Ron Rivest

From Wikipedia, the free encyclopedia
  (Redirected from Ronald L. Rivest)
Jump to: navigation, search
Ronald L. Rivest
Sherman, Rivest, and Chaum.jpg
Ronald Rivest (middle), with Alan Sherman (left) and David Chaum (right), 2007
Born 1947 (age 66–67)
Schenectady, New York
Residence United States
Nationality American
Fields Cryptography
Institutions Massachusetts Institute of Technology
Alma mater Stanford University
Yale University
Doctoral advisor Robert W. Floyd
Doctoral students Ben Adida
Javed Aslam
Alan Baratz
Paul Bayer
Margrit Betke
Avrim Blum
Stephen Boyack
Victor Boyko
Ben-Zion Chor
Kevin Fu
Igal Galperin
Sally Goldman
Jonathan Herzog
Susan Hohenberger
Burt Kaliski
Andrea LaPaugh
Errol Lloyd
Anna Lysyanskaya
Ron Pinter
Zulfikar Ramzan
Robert Schapire
Alan Sherman
Mona Singh
Robert Sloan
Donna Slonim
Andrew Sutherland
Stephen Weis
Known for Public-key
RSA, RC2, RC4, RC5, RC6
MD2, MD4, MD5, MD6, Ring signature
Notable awards Turing Award
Paris Kanellakis Award (1996)
Marconi Prize (2007)

Ronald Linn Rivest (born 1947) is a cryptographer. He is the Andrew and Erna Viterbi Professor of Computer Science at MIT's Department of Electrical Engineering and Computer Science (EECS) and a member of MIT's Computer Science and Artificial Intelligence Laboratory (CSAIL). He was a member of the Election Assistance Commission's Technical Guidelines Development Committee, tasked with assisting the EAC in drafting the Voluntary Voting System Guidelines.[1]

Rivest is one of the inventors of the RSA algorithm (along with Adi Shamir and Len Adleman). He is the inventor of the symmetric key encryption algorithms RC2, RC4, RC5, and co-inventor of RC6. The "RC" stands for "Rivest Cipher", or alternatively, "Ron's Code". (RC3 was broken at RSA Security during development; similarly, RC1 was never published.) He also authored the MD2, MD4, MD5 and MD6 cryptographic hash functions. In 2006, he published his invention of the ThreeBallot voting system, a voting system that incorporates the ability for the voter to discern that their vote was counted while still protecting their voter privacy. Most importantly, this system does not rely on cryptography at all. Stating "Our democracy is too important", he simultaneously placed ThreeBallot in the public domain.

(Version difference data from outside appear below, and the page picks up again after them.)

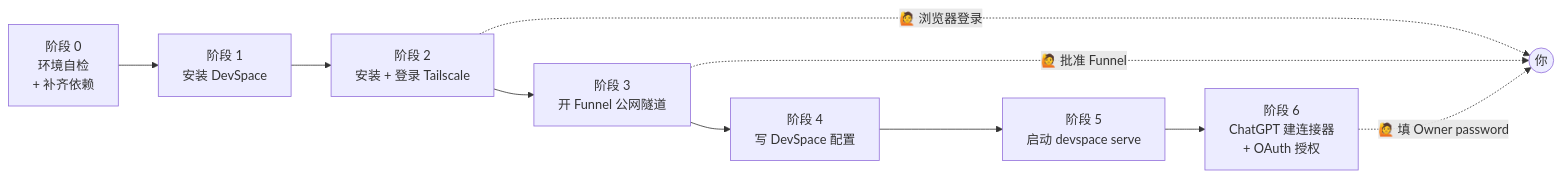
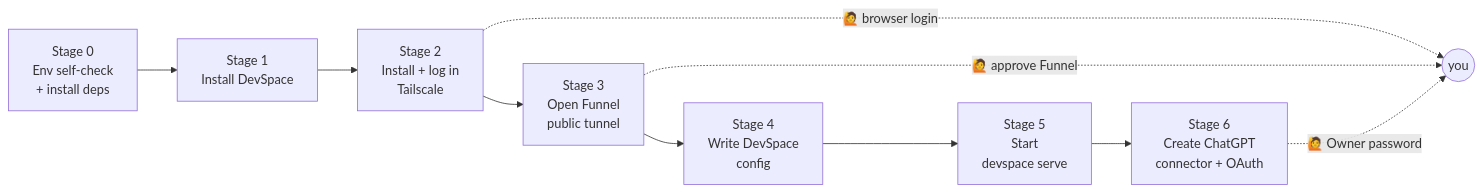
The diagram in README.md (hawklithm/chatgpt-mcp-connector), drawn with Mermaid before and after one commit. The commit also changed other lines of this file and 1 other file, not shown here.

First line of the commit message:
docs: add English README, Chinese README, and an install-and-run one-shot prompt

````diff
--- a/README.md
+++ b/README.md
@@ -105,13 +240,13 @@
 ```mermaid
 flowchart LR
-    S0["阶段 0<br/>环境自检<br/>+ 补齐依赖"] --> S1["阶段 1<br/>安装 DevSpace"]
-    S1 --> S2["阶段 2<br/>安装 + 登录 Tailscale"]
-    S2 --> S3["阶段 3<br/>开 Funnel 公网隧道"]
-    S3 --> S4["阶段 4<br/>写 DevSpace 配置"]
-    S4 --> S5["阶段 5<br/>启动 devspace serve"]
-    S5 --> S6["阶段 6<br/>ChatGPT 建连接器<br/>+ OAuth 授权"]
+    S0["Stage 0<br/>Env self-check<br/>+ install deps"] --> S1["Stage 1<br/>Install DevSpace"]
+    S1 --> S2["Stage 2<br/>Install + log in<br/>Tailscale"]
+    S2 --> S3["Stage 3<br/>Open Funnel<br/>public tunnel"]
+    S3 --> S4["Stage 4<br/>Write DevSpace<br/>config"]
+    S4 --> S5["Stage 5<br/>Start<br/>devspace serve"]
+    S5 --> S6["Stage 6<br/>Create ChatGPT<br/>connector + OAuth"]
 
-    S2 -.->|🙋 浏览器登录| U1((你))
-    S3 -.->|🙋 批准 Funnel| U1
-    S6 -.->|🙋 填 Owner password| U1
+    S2 -.->|🙋 browser login| U1((you))
+    S3 -.->|🙋 approve Funnel| U1
+    S6 -.->|🙋 Owner password| U1
 ```
````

Education[edit]

Rivest (right) in March 1999.

Rivest earned a Bachelor's degree in Mathematics from Yale University in 1969, and a Ph.D. degree in Computer Science from Stanford University in 1974. He is a co-author of Introduction to Algorithms (also known as 'CLRS'), a standard textbook on algorithms, with Thomas H. Cormen, Charles E. Leiserson and Clifford Stein. He is a member of the MIT Computer Science and Artificial Intelligence Laboratory (CSAIL) in the Theory of Computation Group, and a founder of its Cryptography and Information Security Group. He was also a founder of RSA Data Security (now merged with Security Dynamics to form RSA Security) and of Peppercoin. Professor Rivest has research interests in cryptography, computer and network security, and algorithms.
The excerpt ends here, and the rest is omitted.